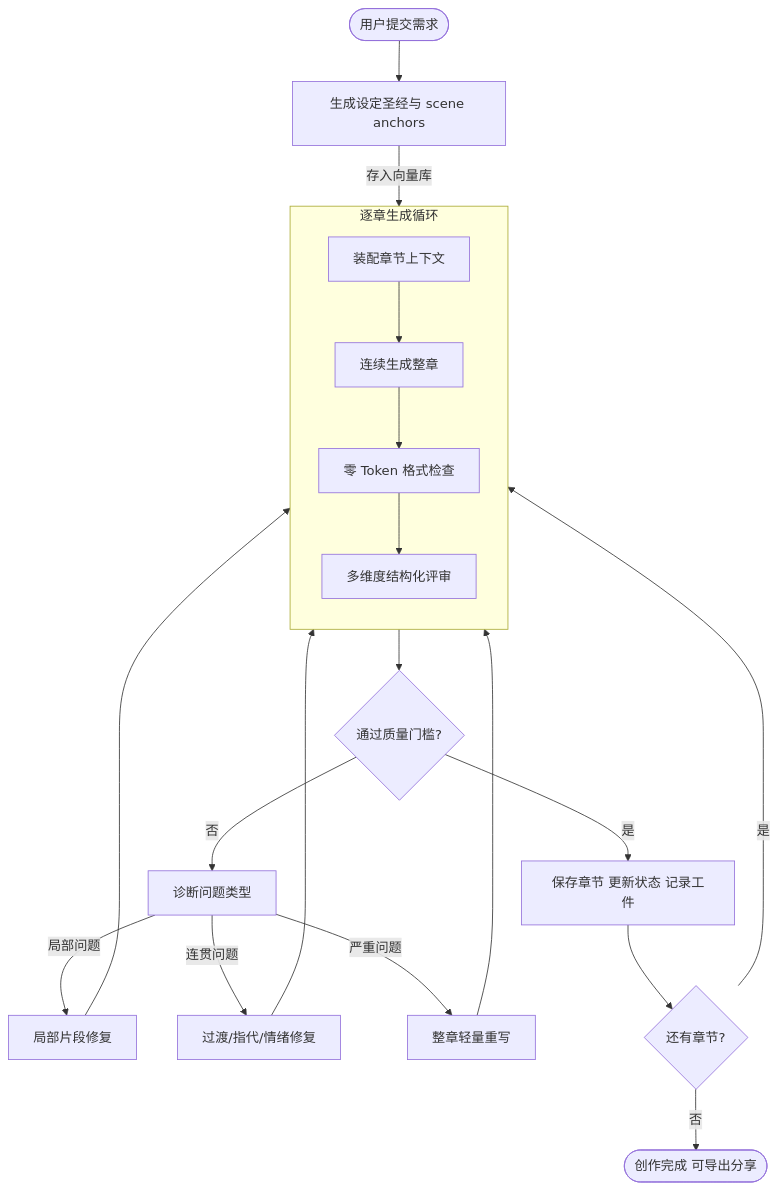
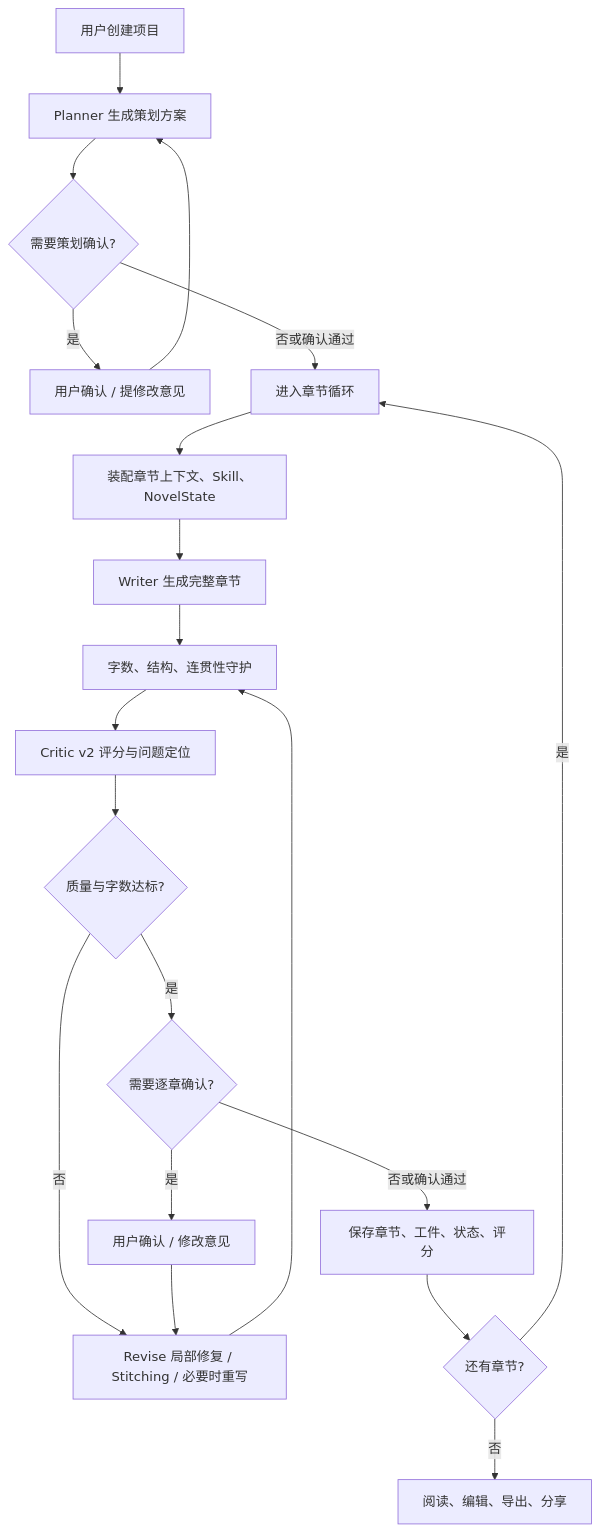
Before and after one commit to Wunicheng233/MutiAgentWriter: the second of 2 diagrams in README.md, drawn with Mermaid. The commit also changed other lines of this file and 68 other files, not shown here.

````diff
--- a/README.md
+++ b/README.md
@@ -331,35 +89,23 @@
 ```mermaid
 flowchart TD
-    Start([用户提交需求]) --> Planner
+    Start["用户创建项目"] --> Plan["Planner 生成策划方案"]
+    Plan --> ConfirmPlan{"需要策划确认?"}
+    ConfirmPlan -->|是| HumanPlan["用户确认 / 提修改意见"]
+    HumanPlan --> Plan
+    ConfirmPlan -->|否或确认通过| Loop["进入章节循环"]
 
-    Planner[生成设定圣经与 scene anchors] --> |存入向量库| Loop
-
-    subgraph Loop[逐章生成循环]
-        direction TB
-        Context[装配章节上下文]
-        Writer[连续生成整章]
-        Guardrails[零 Token 格式检查]
-        Critic[多维度结构化评审]
-
-        Context --> Writer
-        Writer --> Guardrails
-        Guardrails --> Critic
-    end
-
-    Critic --> Pass{通过质量门槛?}
-
-    Pass -->|是| Next[保存章节 更新状态 记录工件]
-    Pass -->|否| Failure[诊断问题类型]
-
-    Failure -->|局部问题| Revise[局部片段修复]
-    Failure -->|连贯问题| Stitch[过渡/指代/情绪修复]
-    Failure -->|严重问题| Rewrite[整章轻量重写]
-
-    Revise --> Guardrails
-    Stitch --> Guardrails
-    Rewrite --> Guardrails
-
-    Next --> More{还有章节?}
-    More -->|是| Context
-    More -->|否| Done([创作完成 可导出分享])
+    Loop --> Context["装配章节上下文、Skill、NovelState"]
+    Context --> Write["Writer 生成完整章节"]
+    Write --> Guard["字数、结构、连贯性守护"]
+    Guard --> Critic["Critic v2 评分与问题定位"]
+    Critic --> Pass{"质量与字数达标?"}
+    Pass -->|否| Repair["Revise 局部修复 / Stitching / 必要时重写"]
+    Repair --> Guard
+    Pass -->|是| ConfirmChapter{"需要逐章确认?"}
+    ConfirmChapter -->|是| HumanChapter["用户确认 / 修改意见"]
+    HumanChapter --> Repair
+    ConfirmChapter -->|否或确认通过| Save["保存章节、工件、状态、评分"]
+    Save --> More{"还有章节?"}
+    More -->|是| Loop
+    More -->|否| Done["阅读、编辑、导出、分享"]
 ```
````
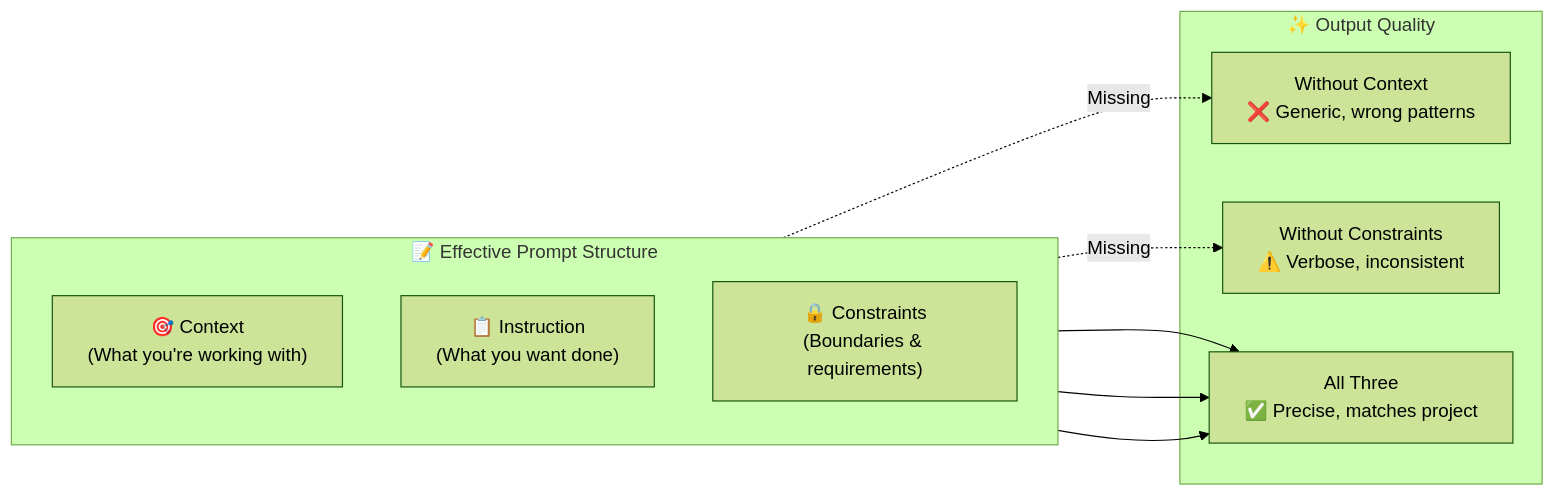
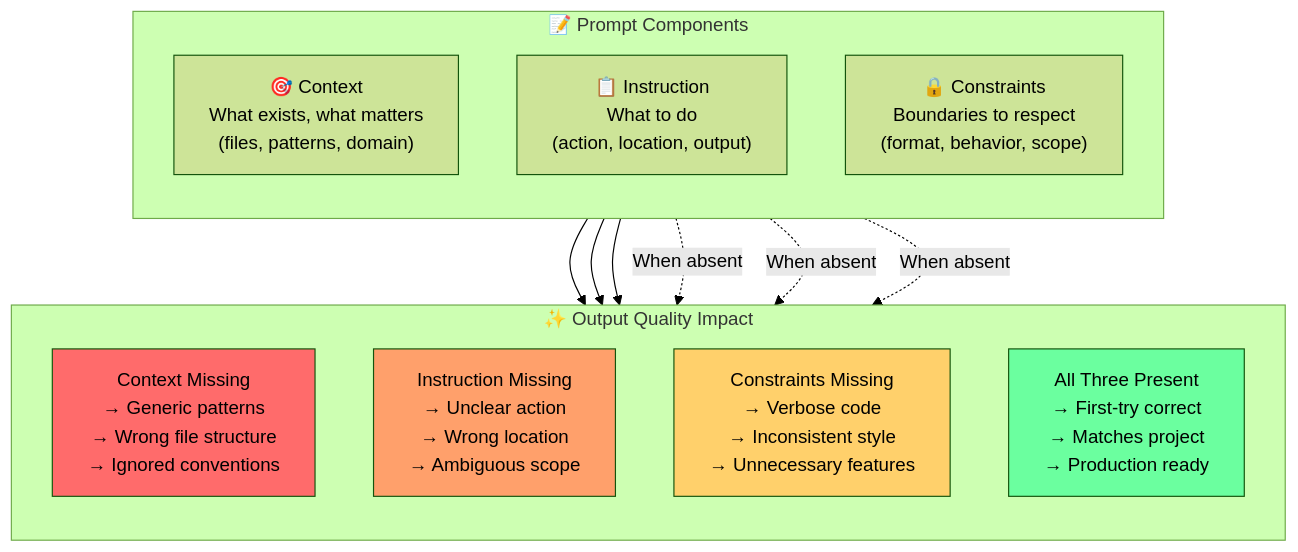
Before and after one commit to Just-Understanding-Data-Ltd/compound-engineering-book: the first of 4 diagrams in assets/diagrams/ch03-prompt-anatomy.md, drawn with Mermaid (forest theme). The commit also changed other lines of this file and 4 other files, not shown here.

First line of the commit message:
[chapter]: Complete ch03 diagrams_complete milestone (task-017)

````diff
--- a/assets/diagrams/ch03-prompt-anatomy.md
+++ b/assets/diagrams/ch03-prompt-anatomy.md
@@ -8,22 +8,30 @@
 ```mermaid
-flowchart LR
-    subgraph Prompt["📝 Effective Prompt Structure"]
+flowchart TB
+    subgraph Input["📝 Prompt Components"]
         direction TB
-        A["🎯 Context\n(What you're working with)"]
-        B["📋 Instruction\n(What you want done)"]
-        C["🔒 Constraints\n(Boundaries & requirements)"]
+        CTX["🎯 Context\nWhat exists, what matters\n(files, patterns, domain)"]
+        INST["📋 Instruction\nWhat to do\n(action, location, output)"]
+        CONST["🔒 Constraints\nBoundaries to respect\n(format, behavior, scope)"]
     end
 
-    subgraph Output["✨ Output Quality"]
-        D["Without Context\n❌ Generic, wrong patterns"]
-        E["Without Constraints\n⚠️ Verbose, inconsistent"]
-        F["All Three\n✅ Precise, matches project"]
+    subgraph Quality["✨ Output Quality Impact"]
+        direction TB
+        Q1["Context Missing\n→ Generic patterns\n→ Wrong file structure\n→ Ignored conventions"]
+        Q2["Instruction Missing\n→ Unclear action\n→ Wrong location\n→ Ambiguous scope"]
+        Q3["Constraints Missing\n→ Verbose code\n→ Inconsistent style\n→ Unnecessary features"]
+        Q4["All Three Present\n→ First-try correct\n→ Matches project\n→ Production ready"]
     end
 
-    A --> F
-    B --> F
-    C --> F
+    CTX --> Q4
+    INST --> Q4
+    CONST --> Q4
 
-    A -.->|"Missing"| D
-    C -.->|"Missing"| E
+    CTX -.->|"When absent"| Q1
+    INST -.->|"When absent"| Q2
+    CONST -.->|"When absent"| Q3
+
+    style Q4 fill:#6bff9f
+    style Q1 fill:#ff6b6b
+    style Q2 fill:#ffa06b
+    style Q3 fill:#ffd06b
 ```
````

★ ★ ★ ★ ★

YOUR OBJECTIVE:
Give the data again exactly as written, with all pictures left out.

ANSWER FOR THIS EXERCISE:
Before and after one commit to Wunicheng233/MutiAgentWriter: the second of 2 diagrams in README.md, drawn with Mermaid. The commit also changed other lines of this file and 68 other files, not shown here.

````diff
--- a/README.md
+++ b/README.md
@@ -331,35 +89,23 @@
 ```mermaid
 flowchart TD
-    Start([用户提交需求]) --> Planner
+    Start["用户创建项目"] --> Plan["Planner 生成策划方案"]
+    Plan --> ConfirmPlan{"需要策划确认?"}
+    ConfirmPlan -->|是| HumanPlan["用户确认 / 提修改意见"]
+    HumanPlan --> Plan
+    ConfirmPlan -->|否或确认通过| Loop["进入章节循环"]
 
-    Planner[生成设定圣经与 scene anchors] --> |存入向量库| Loop
-
-    subgraph Loop[逐章生成循环]
-        direction TB
-        Context[装配章节上下文]
-        Writer[连续生成整章]
-        Guardrails[零 Token 格式检查]
-        Critic[多维度结构化评审]
-
-        Context --> Writer
-        Writer --> Guardrails
-        Guardrails --> Critic
-    end
-
-    Critic --> Pass{通过质量门槛?}
-
-    Pass -->|是| Next[保存章节 更新状态 记录工件]
-    Pass -->|否| Failure[诊断问题类型]
-
-    Failure -->|局部问题| Revise[局部片段修复]
-    Failure -->|连贯问题| Stitch[过渡/指代/情绪修复]
-    Failure -->|严重问题| Rewrite[整章轻量重写]
-
-    Revise --> Guardrails
-    Stitch --> Guardrails
-    Rewrite --> Guardrails
-
-    Next --> More{还有章节?}
-    More -->|是| Context
-    More -->|否| Done([创作完成 可导出分享])
+    Loop --> Context["装配章节上下文、Skill、NovelState"]
+    Context --> Write["Writer 生成完整章节"]
+    Write --> Guard["字数、结构、连贯性守护"]
+    Guard --> Critic["Critic v2 评分与问题定位"]
+    Critic --> Pass{"质量与字数达标?"}
+    Pass -->|否| Repair["Revise 局部修复 / Stitching / 必要时重写"]
+    Repair --> Guard
+    Pass -->|是| ConfirmChapter{"需要逐章确认?"}
+    ConfirmChapter -->|是| HumanChapter["用户确认 / 修改意见"]
+    HumanChapter --> Repair
+    ConfirmChapter -->|否或确认通过| Save["保存章节、工件、状态、评分"]
+    Save --> More{"还有章节?"}
+    More -->|是| Loop
+    More -->|否| Done["阅读、编辑、导出、分享"]
 ```
````
Before and after one commit to Just-Understanding-Data-Ltd/compound-engineering-book: the first of 4 diagrams in assets/diagrams/ch03-prompt-anatomy.md, drawn with Mermaid (forest theme). The commit also changed other lines of this file and 4 other files, not shown here.

First line of the commit message:
[chapter]: Complete ch03 diagrams_complete milestone (task-017)

````diff
--- a/assets/diagrams/ch03-prompt-anatomy.md
+++ b/assets/diagrams/ch03-prompt-anatomy.md
@@ -8,22 +8,30 @@
 ```mermaid
-flowchart LR
-    subgraph Prompt["📝 Effective Prompt Structure"]
+flowchart TB
+    subgraph Input["📝 Prompt Components"]
         direction TB
-        A["🎯 Context\n(What you're working with)"]
-        B["📋 Instruction\n(What you want done)"]
-        C["🔒 Constraints\n(Boundaries & requirements)"]
+        CTX["🎯 Context\nWhat exists, what matters\n(files, patterns, domain)"]
+        INST["📋 Instruction\nWhat to do\n(action, location, output)"]
+        CONST["🔒 Constraints\nBoundaries to respect\n(format, behavior, scope)"]
     end
 
-    subgraph Output["✨ Output Quality"]
-        D["Without Context\n❌ Generic, wrong patterns"]
-        E["Without Constraints\n⚠️ Verbose, inconsistent"]
-        F["All Three\n✅ Precise, matches project"]
+    subgraph Quality["✨ Output Quality Impact"]
+        direction TB
+        Q1["Context Missing\n→ Generic patterns\n→ Wrong file structure\n→ Ignored conventions"]
+        Q2["Instruction Missing\n→ Unclear action\n→ Wrong location\n→ Ambiguous scope"]
+        Q3["Constraints Missing\n→ Verbose code\n→ Inconsistent style\n→ Unnecessary features"]
+        Q4["All Three Present\n→ First-try correct\n→ Matches project\n→ Production ready"]
     end
 
-    A --> F
-    B --> F
-    C --> F
+    CTX --> Q4
+    INST --> Q4
+    CONST --> Q4
 
-    A -.->|"Missing"| D
-    C -.->|"Missing"| E
+    CTX -.->|"When absent"| Q1
+    INST -.->|"When absent"| Q2
+    CONST -.->|"When absent"| Q3
+
+    style Q4 fill:#6bff9f
+    style Q1 fill:#ff6b6b
+    style Q2 fill:#ffa06b
+    style Q3 fill:#ffd06b
 ```
````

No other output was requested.